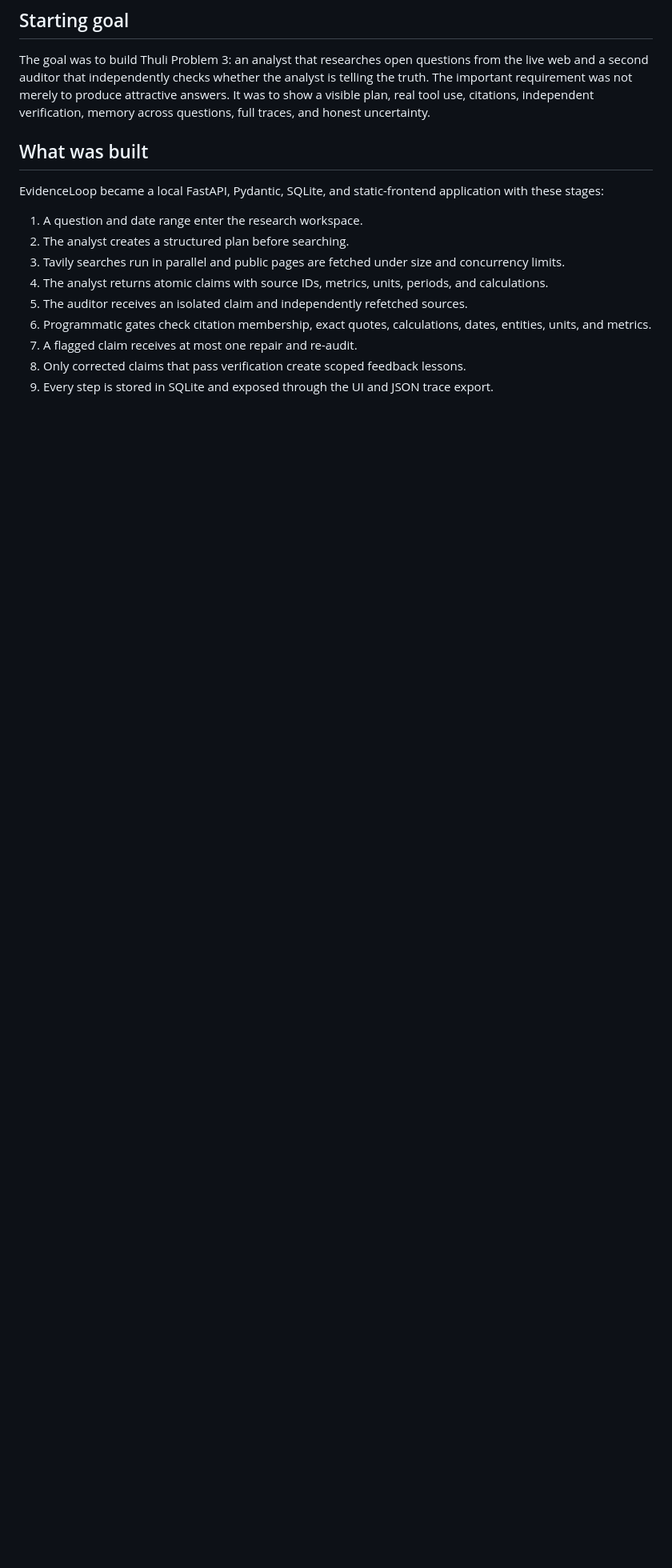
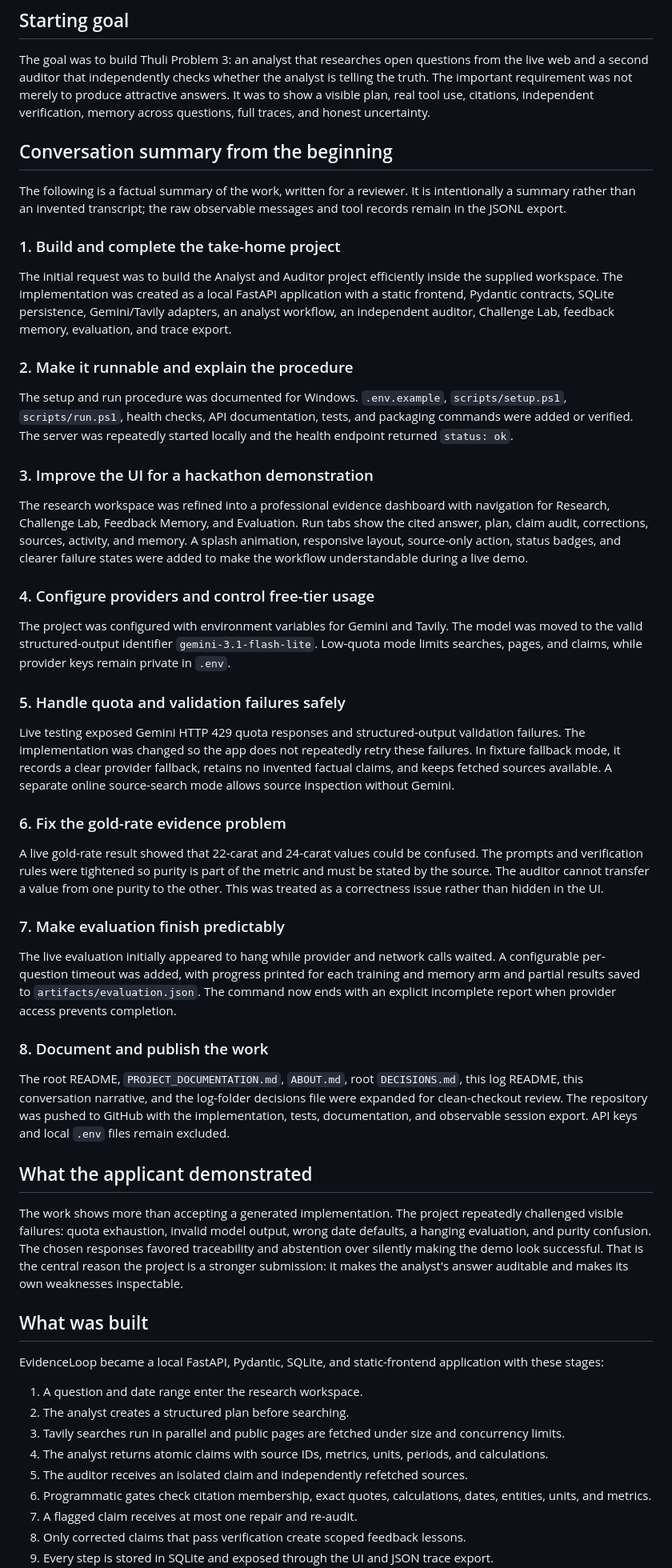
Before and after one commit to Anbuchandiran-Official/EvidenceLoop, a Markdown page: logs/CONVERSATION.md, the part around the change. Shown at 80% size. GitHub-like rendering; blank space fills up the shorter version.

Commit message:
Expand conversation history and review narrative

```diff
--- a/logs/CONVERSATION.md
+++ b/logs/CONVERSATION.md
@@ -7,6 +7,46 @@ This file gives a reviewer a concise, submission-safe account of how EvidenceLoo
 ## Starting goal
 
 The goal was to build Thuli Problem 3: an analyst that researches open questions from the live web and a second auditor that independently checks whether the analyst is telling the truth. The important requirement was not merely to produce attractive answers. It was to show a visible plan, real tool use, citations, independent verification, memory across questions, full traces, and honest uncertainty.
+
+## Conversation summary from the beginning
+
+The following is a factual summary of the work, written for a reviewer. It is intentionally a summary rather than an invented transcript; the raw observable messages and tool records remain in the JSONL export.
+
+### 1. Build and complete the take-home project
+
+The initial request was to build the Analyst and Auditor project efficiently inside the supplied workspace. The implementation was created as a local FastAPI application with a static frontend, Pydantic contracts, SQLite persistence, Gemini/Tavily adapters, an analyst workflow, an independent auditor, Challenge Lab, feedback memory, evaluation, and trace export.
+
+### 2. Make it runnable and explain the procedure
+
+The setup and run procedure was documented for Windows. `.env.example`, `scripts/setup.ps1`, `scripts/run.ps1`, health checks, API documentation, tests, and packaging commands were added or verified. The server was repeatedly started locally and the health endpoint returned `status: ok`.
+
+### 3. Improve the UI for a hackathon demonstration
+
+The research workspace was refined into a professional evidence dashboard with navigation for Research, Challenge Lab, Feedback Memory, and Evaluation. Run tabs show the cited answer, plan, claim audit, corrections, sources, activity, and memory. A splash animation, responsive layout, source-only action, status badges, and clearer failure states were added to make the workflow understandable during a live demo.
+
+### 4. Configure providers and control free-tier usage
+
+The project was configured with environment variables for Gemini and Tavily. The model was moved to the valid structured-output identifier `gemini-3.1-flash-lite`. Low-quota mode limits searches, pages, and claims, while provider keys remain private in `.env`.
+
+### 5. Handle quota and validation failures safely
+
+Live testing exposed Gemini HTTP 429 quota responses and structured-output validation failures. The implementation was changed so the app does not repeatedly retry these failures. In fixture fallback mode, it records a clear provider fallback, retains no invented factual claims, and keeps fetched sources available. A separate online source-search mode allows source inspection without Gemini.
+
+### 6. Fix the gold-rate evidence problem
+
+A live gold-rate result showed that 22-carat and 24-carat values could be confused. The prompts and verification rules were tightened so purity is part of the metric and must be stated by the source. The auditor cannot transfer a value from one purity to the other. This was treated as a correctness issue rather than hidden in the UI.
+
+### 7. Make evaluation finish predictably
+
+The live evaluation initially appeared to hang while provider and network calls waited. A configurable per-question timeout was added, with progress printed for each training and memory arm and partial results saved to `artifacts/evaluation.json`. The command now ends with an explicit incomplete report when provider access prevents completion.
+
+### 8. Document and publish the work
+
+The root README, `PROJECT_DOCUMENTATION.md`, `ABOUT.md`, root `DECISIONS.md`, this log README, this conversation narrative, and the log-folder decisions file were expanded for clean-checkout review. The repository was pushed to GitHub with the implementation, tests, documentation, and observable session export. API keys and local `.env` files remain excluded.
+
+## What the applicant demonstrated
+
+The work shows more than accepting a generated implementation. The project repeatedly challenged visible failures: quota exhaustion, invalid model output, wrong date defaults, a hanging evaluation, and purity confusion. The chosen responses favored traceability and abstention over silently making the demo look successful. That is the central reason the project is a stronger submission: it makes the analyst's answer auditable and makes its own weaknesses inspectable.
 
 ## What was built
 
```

────────────────────────────────────────

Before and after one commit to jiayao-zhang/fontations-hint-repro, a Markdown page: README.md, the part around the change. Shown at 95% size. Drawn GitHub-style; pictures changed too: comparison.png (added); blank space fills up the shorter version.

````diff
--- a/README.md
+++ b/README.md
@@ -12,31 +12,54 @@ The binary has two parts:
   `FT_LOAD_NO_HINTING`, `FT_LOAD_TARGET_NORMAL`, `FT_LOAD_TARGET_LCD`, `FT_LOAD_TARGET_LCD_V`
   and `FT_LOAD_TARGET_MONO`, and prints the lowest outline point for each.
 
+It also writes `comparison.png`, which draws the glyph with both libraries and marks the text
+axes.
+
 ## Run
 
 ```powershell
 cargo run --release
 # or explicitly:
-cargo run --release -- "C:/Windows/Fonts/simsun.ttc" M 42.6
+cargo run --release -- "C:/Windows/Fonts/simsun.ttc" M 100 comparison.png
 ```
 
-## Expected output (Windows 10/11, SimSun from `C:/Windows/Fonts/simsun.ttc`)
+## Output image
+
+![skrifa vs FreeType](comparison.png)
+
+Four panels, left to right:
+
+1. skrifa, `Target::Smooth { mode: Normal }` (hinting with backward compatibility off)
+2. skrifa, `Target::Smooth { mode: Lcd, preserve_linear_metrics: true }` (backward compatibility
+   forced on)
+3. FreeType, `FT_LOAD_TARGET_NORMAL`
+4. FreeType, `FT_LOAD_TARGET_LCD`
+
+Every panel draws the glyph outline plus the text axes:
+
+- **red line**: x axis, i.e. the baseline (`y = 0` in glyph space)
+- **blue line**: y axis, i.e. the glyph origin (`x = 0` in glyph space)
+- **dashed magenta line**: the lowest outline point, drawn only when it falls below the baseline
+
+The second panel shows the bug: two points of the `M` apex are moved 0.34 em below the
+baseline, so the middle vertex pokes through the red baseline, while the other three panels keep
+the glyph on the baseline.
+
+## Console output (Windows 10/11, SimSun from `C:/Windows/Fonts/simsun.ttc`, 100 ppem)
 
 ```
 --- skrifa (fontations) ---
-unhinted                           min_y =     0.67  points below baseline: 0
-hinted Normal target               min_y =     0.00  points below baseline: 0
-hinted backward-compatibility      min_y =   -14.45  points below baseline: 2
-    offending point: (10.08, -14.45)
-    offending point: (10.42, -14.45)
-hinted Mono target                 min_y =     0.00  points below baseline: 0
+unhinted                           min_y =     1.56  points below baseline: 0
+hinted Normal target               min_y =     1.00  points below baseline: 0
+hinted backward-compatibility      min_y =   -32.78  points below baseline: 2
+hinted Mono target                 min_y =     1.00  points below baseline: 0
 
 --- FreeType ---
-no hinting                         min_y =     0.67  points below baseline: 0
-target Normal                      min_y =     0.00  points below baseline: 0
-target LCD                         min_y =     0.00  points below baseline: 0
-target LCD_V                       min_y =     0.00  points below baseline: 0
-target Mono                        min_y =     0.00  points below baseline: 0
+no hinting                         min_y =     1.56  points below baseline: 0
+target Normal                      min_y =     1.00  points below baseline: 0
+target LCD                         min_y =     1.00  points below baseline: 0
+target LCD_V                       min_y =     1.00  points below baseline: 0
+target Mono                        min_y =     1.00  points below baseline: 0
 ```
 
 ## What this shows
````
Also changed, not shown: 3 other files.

────────────────────────────────────────

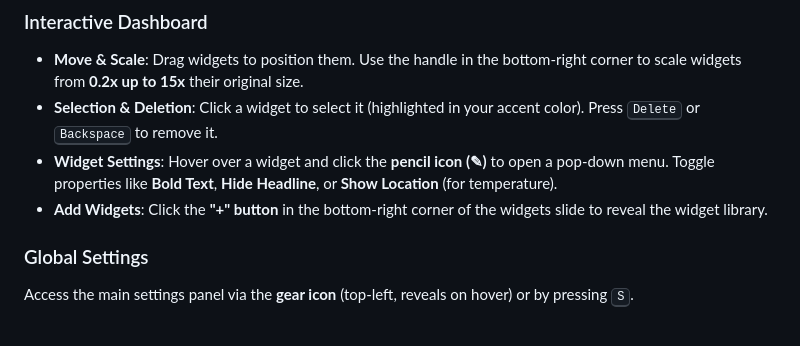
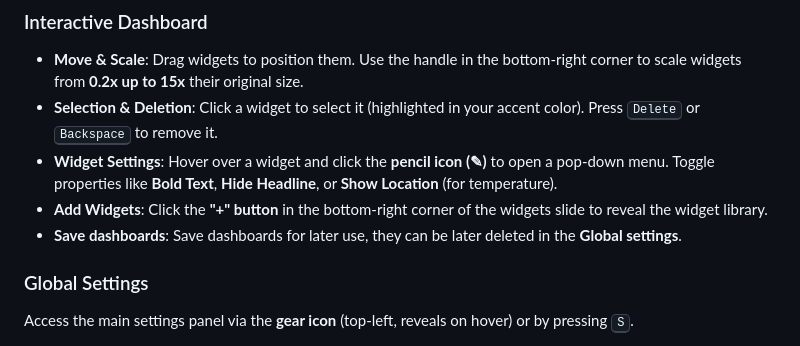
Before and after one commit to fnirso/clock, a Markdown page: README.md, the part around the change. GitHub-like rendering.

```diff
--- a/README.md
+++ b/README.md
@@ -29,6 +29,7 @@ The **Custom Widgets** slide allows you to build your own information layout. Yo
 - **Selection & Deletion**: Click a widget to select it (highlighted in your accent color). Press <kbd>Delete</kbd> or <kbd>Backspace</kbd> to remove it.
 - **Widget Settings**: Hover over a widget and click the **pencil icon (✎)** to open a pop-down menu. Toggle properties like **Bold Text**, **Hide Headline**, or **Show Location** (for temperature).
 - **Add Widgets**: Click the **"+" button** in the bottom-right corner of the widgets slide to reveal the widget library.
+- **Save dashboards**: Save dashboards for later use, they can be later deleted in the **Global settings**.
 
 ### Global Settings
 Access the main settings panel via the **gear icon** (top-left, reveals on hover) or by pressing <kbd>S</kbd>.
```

────────────────────────────────────────

### Work required
When a line of the data holds the string "export", pick it out and copy it.

### Exercise solution
+The following is a factual summary of the work, written for a reviewer. It is intentionally a summary rather than an invented transcript; the raw observable messages and tool records remain in the JSONL export.
+The initial request was to build the Analyst and Auditor project efficiently inside the supplied workspace. The implementation was created as a local FastAPI application with a static frontend, Pydantic contracts, SQLite persistence, Gemini/Tavily adapters, an analyst workflow, an independent auditor, Challenge Lab, feedback memory, evaluation, and trace export.
+The root README, `PROJECT_DOCUMENTATION.md`, `ABOUT.md`, root `DECISIONS.md`, this log README, this conversation narrative, and the log-folder decisions file were expanded for clean-checkout review. The repository was pushed to GitHub with the implementation, tests, documentation, and observable session export. API keys and local `.env` files remain excluded.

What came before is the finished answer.